The idea of “wellbeing at work” sounds like an oxymoron or a simple directive found in an HR manual. However, in my work with numerous leaders and employers I'm hearing quite the opposite.
Wellbeing at Work is actually the title of a book published post-COVID by Jim Clifton and Jim Harter using Gallop research and data. This book explores five key elements of wellbeing and how organizations can help employees and teams thrive in those elements. Leaders today are faced with a vast complexity of issues and challenges accelerated by the demands of high-pressure decision making and a challenged workforce. And, in this post-COVID world where work and life are more blended than ever, maximizing employee wellbeing takes on greater urgency. Ponder this:
At this writing (2021), the U.S. Census Bureau finds that a third of Americans are showing signs of clinical anxiety or depression. This is a huge jump from even before the COVID-19 pandemic. In a question about depressed mood, the percentage of Americans who reported symptoms doubled from 2014. Gallup also found historic increases in stress and worry across our U.S. sampling frames. (1)
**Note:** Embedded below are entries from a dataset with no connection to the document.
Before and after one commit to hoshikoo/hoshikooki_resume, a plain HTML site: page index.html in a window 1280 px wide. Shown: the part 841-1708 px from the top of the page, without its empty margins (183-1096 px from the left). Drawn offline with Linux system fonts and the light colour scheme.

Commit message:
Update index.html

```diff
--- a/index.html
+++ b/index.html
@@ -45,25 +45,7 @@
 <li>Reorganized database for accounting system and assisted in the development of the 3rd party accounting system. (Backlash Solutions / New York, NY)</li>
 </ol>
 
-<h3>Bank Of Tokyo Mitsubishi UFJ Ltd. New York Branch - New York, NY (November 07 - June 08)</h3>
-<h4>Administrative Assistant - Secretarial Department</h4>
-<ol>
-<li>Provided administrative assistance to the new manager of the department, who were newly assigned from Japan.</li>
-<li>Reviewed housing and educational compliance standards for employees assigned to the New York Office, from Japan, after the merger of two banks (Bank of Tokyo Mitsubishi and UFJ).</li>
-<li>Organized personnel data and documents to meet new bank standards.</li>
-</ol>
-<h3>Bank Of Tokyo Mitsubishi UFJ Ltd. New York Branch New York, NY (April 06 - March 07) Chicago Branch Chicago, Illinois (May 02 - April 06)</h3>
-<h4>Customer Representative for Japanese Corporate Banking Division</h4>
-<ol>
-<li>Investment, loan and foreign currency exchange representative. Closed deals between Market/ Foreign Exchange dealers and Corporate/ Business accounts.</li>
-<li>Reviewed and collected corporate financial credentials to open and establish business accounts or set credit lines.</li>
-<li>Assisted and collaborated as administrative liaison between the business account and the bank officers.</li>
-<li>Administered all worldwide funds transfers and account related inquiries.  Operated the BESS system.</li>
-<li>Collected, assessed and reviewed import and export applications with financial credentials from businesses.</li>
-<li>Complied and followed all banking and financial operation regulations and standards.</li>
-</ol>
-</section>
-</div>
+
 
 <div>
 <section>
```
Every region in the US, every industry, every age group and income level are represented in these numbers. I sit on the board of a very large behavioral health organization in the U.S.; Pine Rest, located in West Michigan. I can attest that the demand for mental health services has never been greater.
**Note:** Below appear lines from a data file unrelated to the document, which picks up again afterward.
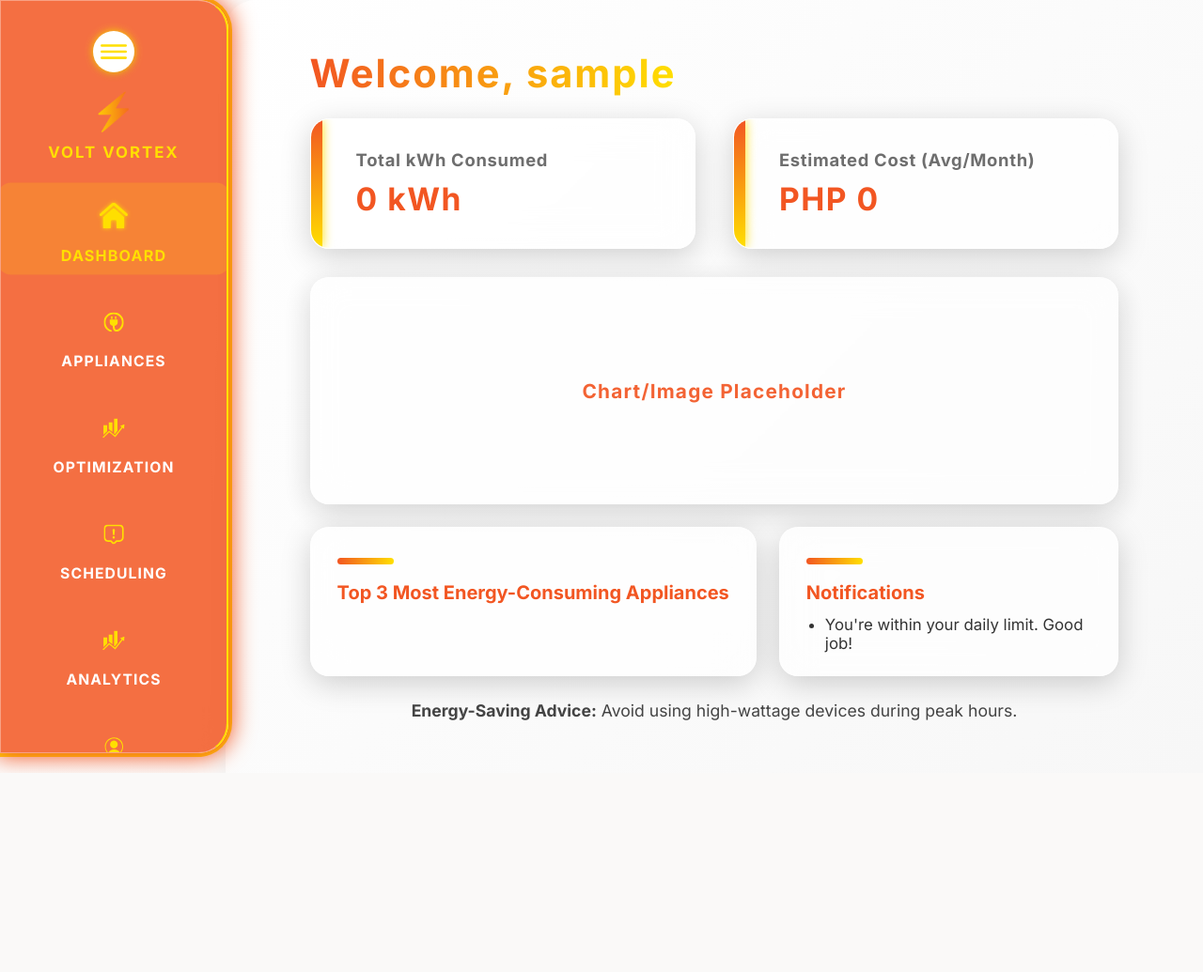
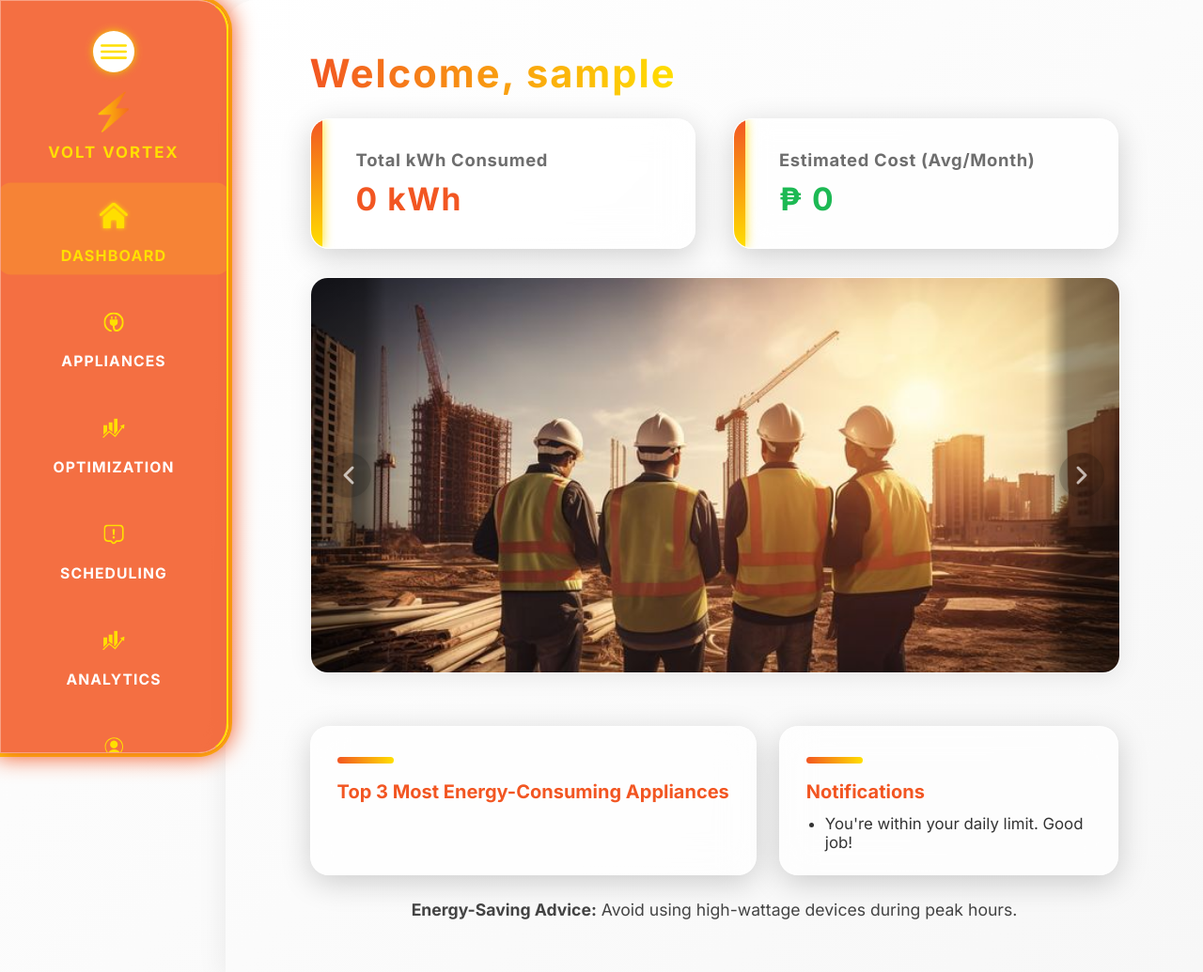
Before and after one commit to Shwarmanism/Appliances-Scheduler, a Flask app: page /dashboard in a window 1280 px wide. Shown: the whole page at 94% size. Before the commit the page ends 823 px from the top, so only its background shows below. Run offline with Flask 3, Linux system fonts and the light colour scheme; the visitor is signed in with stand-in values (Sample User, id 1); data that the repository does not hold is empty.

Commit message:
Dashboard Images and Layout Polish

```diff
--- a/app/static/appliances.css
+++ b/app/static/appliances.css
@@ -104,7 +104,7 @@
 .appliance-title {
     font-size: 1.08rem;
     font-weight: 700;
-    white-space: nowrap;
+    white-space: wrap;
     overflow: hidden;
     text-overflow: ellipsis;
     margin-bottom: 2px;
--- a/app/static/dashboard.css
+++ b/app/static/dashboard.css
@@ -315,6 +315,9 @@ body {
     letter-spacing: 1.5px;
     text-shadow: 0 2px 8px #fff3;
 }
+.summary-value-green {
+    color: #1db954;
+}
 
 .chart-section {
     margin-top: 18px;
@@ -472,3 +475,88 @@ body {
     box-shadow: none;
     text-align: center;
 }
+
+.peso-green {
+    color: #1db954;
+    font-weight: 800;
+}
+
+/* --- Slideshow Styles --- */
+.slideshow {
+    width: 100%;
+    max-width: 900px;
+    height: 420px;
+    margin: 0 auto 2rem auto;
+    display: flex;
+    align-items: center;
+    justify-content: center;
+    background: rgba(255,255,255,0.12);
+    border-radius: 18px;
+    box-shadow: 0 4px 24px rgba(0,0,0,0.08);
+    overflow: hidden;
+    position: relative;
+    z-index: 1;
+}
+.slideshow-vignette {
+    position: absolute;
+    top: 0;
+    bottom: 0;
+    width: 80px;
+    z-index: 2;
+    pointer-events: none;
+}
+.slideshow-vignette.left {
+    left: 0;
+    background: linear-gradient(to right, rgba(0,0,0,0.38) 70%, rgba(0,0,0,0));
+}
+.slideshow-vignette.right {
+    right: 0;
+    background: linear-gradient(to left, rgba(0,0,0,0.38) 70%, rgba(0,0,0,0));
+}
+.slideshow-image {
+    width: 100%;
+    height: 100%;
+    object-fit: cover;
+    border-radius: 18px;
+    display: block;
+}
+.slideshow-arrow {
+    position: absolute;
+    top: 50%;
+    transform: translateY(-50%);
+    background: rgba(0,0,0,0.32);
+    border: none;
+    border-radius: 50%;
+    width: 48px;
+    height: 48px;
+    display: flex;
+    align-items: center;
+    justify-content: center;
+    font-size: 2rem;
+    color: #fff;
+    cursor: pointer;
+    z-index: 3;
+    opacity: 0.65;
+    transition: background 0.2s, opacity 0.2s;
+    box-shadow: 0 2px 8px rgba(0,0,0,0.18);
+}
+.slideshow-arrow:hover {
+    background: rgba(0,0,0,0.55);
+    opacity: 1;
+    color: #ffdf00;
+}
+.slideshow-arrow.left {
+    left: 16px;
+}
+.slideshow-arrow.right {
+    right: 16px;
+}
+@media (max-width: 600px) {
+    .slideshow {
+        max-width: 100%;
+        height: 240px;
+    }
+    .slideshow-vignette {
+        width: 40px;
+    }
+}
--- a/app/templates/appliances.html
+++ b/app/templates/appliances.html
@@ -82,7 +82,7 @@
                 </div>
 
                 <div class="appliance-cost">
-                Cost: Php {{ "%.2f"|format((appliance.daily_energy or 0) * 12) }}
+                    Cost: <span class="peso-green">₱ {{ "%.2f"|format((appliance.daily_energy or 0) * 12) }}</span>
                 </div>
                     <button class="delete-appliance-btn"
                             onclick="deleteAppliance('{{ appliance.appliances_id }}')"
--- a/app/templates/dashboard.html
+++ b/app/templates/dashboard.html
@@ -68,18 +68,53 @@
                     <div class="summary-card-bar"></div>
                     <div class="summary-content">
                         <div class="summary-title">Estimated Cost (Avg/Month)</div>
-                        <div class="summary-value">PHP {{ estimated_cost }}</div>
+                        <div class="summary-value summary-value-green">₱ {{ estimated_cost }}</div>
                     </div>
                 </div>
             </section>
 
             <section class="chart-section">
-                <div class="chart-placeholder glass shimmer">
-                    <div class="chart-placeholder-inner">
-                        <span class="chart-placeholder-title">Chart/Image Placeholder</span>
-                    </div>
+                <div class="slideshow glass">
+                    <span class="slideshow-vignette left"></span>
+                    <span class="slideshow-vignette right"></span>
+                    <button class="slideshow-arrow left" onclick="prevSlide()" aria-label="Previous slide">
+                        <svg width="32" height="32" viewBox="0 0 32 32" fill="none" xmlns="http://www.w3.org/2000/svg">
+                            <polyline points="20,8 12,16 20,24" stroke="currentColor" stroke-width="3" stroke-linecap="round" stroke-linejoin="round"/>
+                        </svg>
+                    </button>
+                    <img id="slideshow-img" src="{{ url_for('static', filename='dashboard_slides/tip1.jpg') }}" alt="Energy Tip" class="slideshow-image">
+                    <button class="slideshow-arrow right" onclick="nextSlide()" aria-label="Next slide">
+                        <svg width="32" height="32" viewBox="0 0 32 32" fill="none" xmlns="http://www.w3.org/2000/svg">
+                            <polyline points="12,8 20,16 12,24" stroke="currentColor" stroke-width="3" stroke-linecap="round" stroke-linejoin="round"/>
+                        </svg>
+                    </button>
                 </div>
             </section>
+
+            <script>
+                // List of images
+                const slides = [
+                    { src: "{{ url_for('static', filename='dashboard_slides/tip1.jpg') }}" },
+                    { src: "{{ url_for('static', filename='dashboard_slides/tip2.jpg') }}" },
+                    { src: "{{ url_for('static', filename='dashboard_slides/tip3.jpg') }}" }
+                ];
+                let currentSlide = 0;
+                function showSlide(index) {
+                    const img = document.getElementById('slideshow-img');
+                    img.src = slides[index].src;
+                }
+                function prevSlide() {
+                    currentSlide = (currentSlide - 1 + slides.length) % slides.length;
+                    showSlide(currentSlide);
+                }
+                function nextSlide() {
+                    currentSlide = (currentSlide + 1) % slides.length;
+                    showSlide(currentSlide);
+                }
+                setInterval(() => {
+                    nextSlide();
+                }, 4000); // Change slide every 4 seconds
+            </script>
 
             <section class="dashboard-lower">
                 <div class="top-appliances glass">
```
Also changed, not shown: app/static/dashboard_slides/tip1.jpg (added), app/static/dashboard_slides/tip2.jpg (added), app/static/dashboard_slides/tip3.jpg (added).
Even leaders, those seemingly in positions of making the decisions, are dealing with issues of wellbeing. In fact, I believe that leaders are more susceptible to these post-COVID mental health issues, but may be capable of "hiding" it better. Leaders today are facing challenges beyond shipping logistics, supply chain management or an exhausted or scaled down workforce. Many are tasked with creating not only a resilient and adaptable workforce but also one where people are valued and thriving.
A recent news story featured an airplane en route to Hawaii that experienced severe turbulence. A number of passengers were injured and air-masks were dangling from the ceiling. Immediately the image of the flight attendant standing in the aisle directing the passengers what to do in case of an emergency: place the oxygen mask over your nose and mouth FIRST, then assist others to do the same.
As a leader, it’s imperative you place your own “oxygen mask” before attempting to help others. In this new year, how are you doing physically, intellectually, emotionally and spiritually? You can only lead well if you are aware of your own health needs. What is one small (or big) change you need to make this year to take care of yourself as a leader? What resources do you need to make that happen?